| YOUR GOAL |
Every line with the string "README" must be copied from the entries below.

| RECORDS PROVIDED |
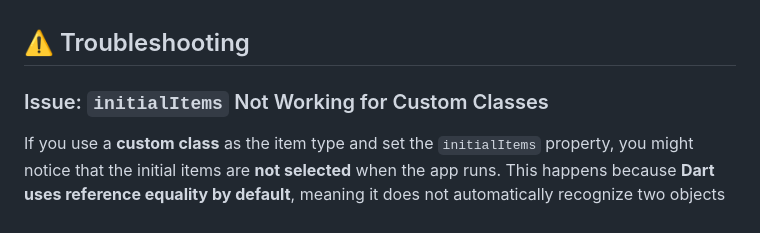
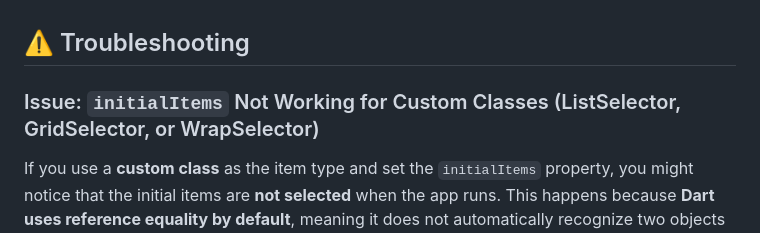
Before and after one commit to SinaSys/items_selector, a Markdown page: README.md, the part around the change. Drawn GitHub-style.

```diff
--- a/README.md
+++ b/README.md
@@ -558,7 +558,7 @@ flutter pub add items_selector
 
 ## ⚠️ Troubleshooting
 
-### Issue: `initialItems` Not Working for Custom Classes
+### Issue: `initialItems` Not Working for Custom Classes (ListSelector, GridSelector, or WrapSelector)
 If you use a **custom class** as the item type and set the `initialItems` property, you might notice that the initial items are **not selected** when the app runs. This happens because **Dart uses reference equality by default**, meaning it does not automatically recognize two objects as equal even if their properties have the same values.
 
 ### ✅ Solution 1: Override `==` Operator and `hashCode`
```
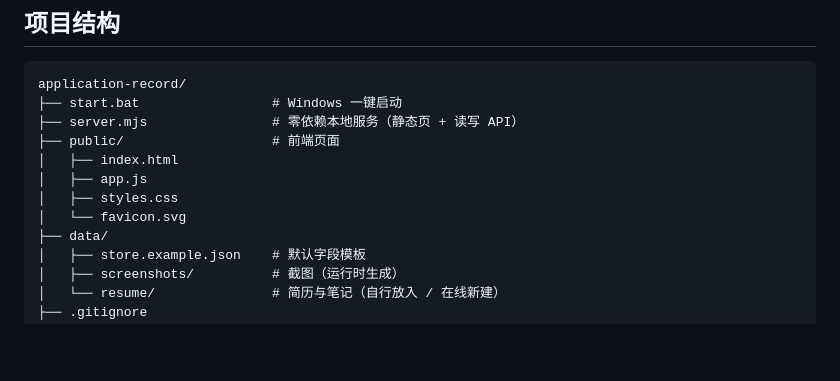
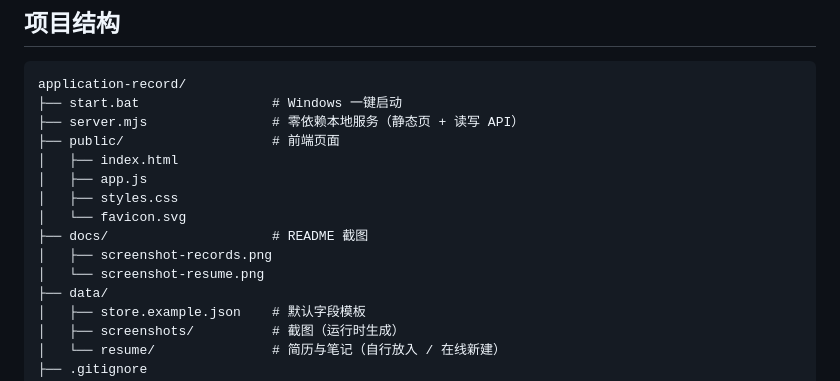
Before and after one commit to GGZZ99/application-record, a Markdown page: README.md, the part around one of its changes. Rendered like a GitHub page; blank space fills up the shorter version.

```diff
--- a/README.md
+++ b/README.md
@@ -96,6 +108,9 @@ application-record/
 │   ├── app.js
 │   ├── styles.css
 │   └── favicon.svg
+├── docs/                     # README 截图
+│   ├── screenshot-records.png
+│   └── screenshot-resume.png
 ├── data/
 │   ├── store.example.json    # 默认字段模板
 │   ├── screenshots/          # 截图（运行时生成）
```
Also changed, not shown: other parts of README.md (+13 -1 lines), docs/screenshot-records.png (added), docs/screenshot-resume.png (added).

| REPLY |
Before and after one commit to SinaSys/items_selector, a Markdown page: README.md, the part around the change. Drawn GitHub-style.
--- a/README.md
+++ b/README.md
Before and after one commit to GGZZ99/application-record, a Markdown page: README.md, the part around one of its changes. Rendered like a GitHub page; blank space fills up the shorter version.
--- a/README.md
+++ b/README.md
+├── docs/                     # README 截图
Also changed, not shown: other parts of README.md (+13 -1 lines), docs/screenshot-records.png (added), docs/screenshot-resume.png (added).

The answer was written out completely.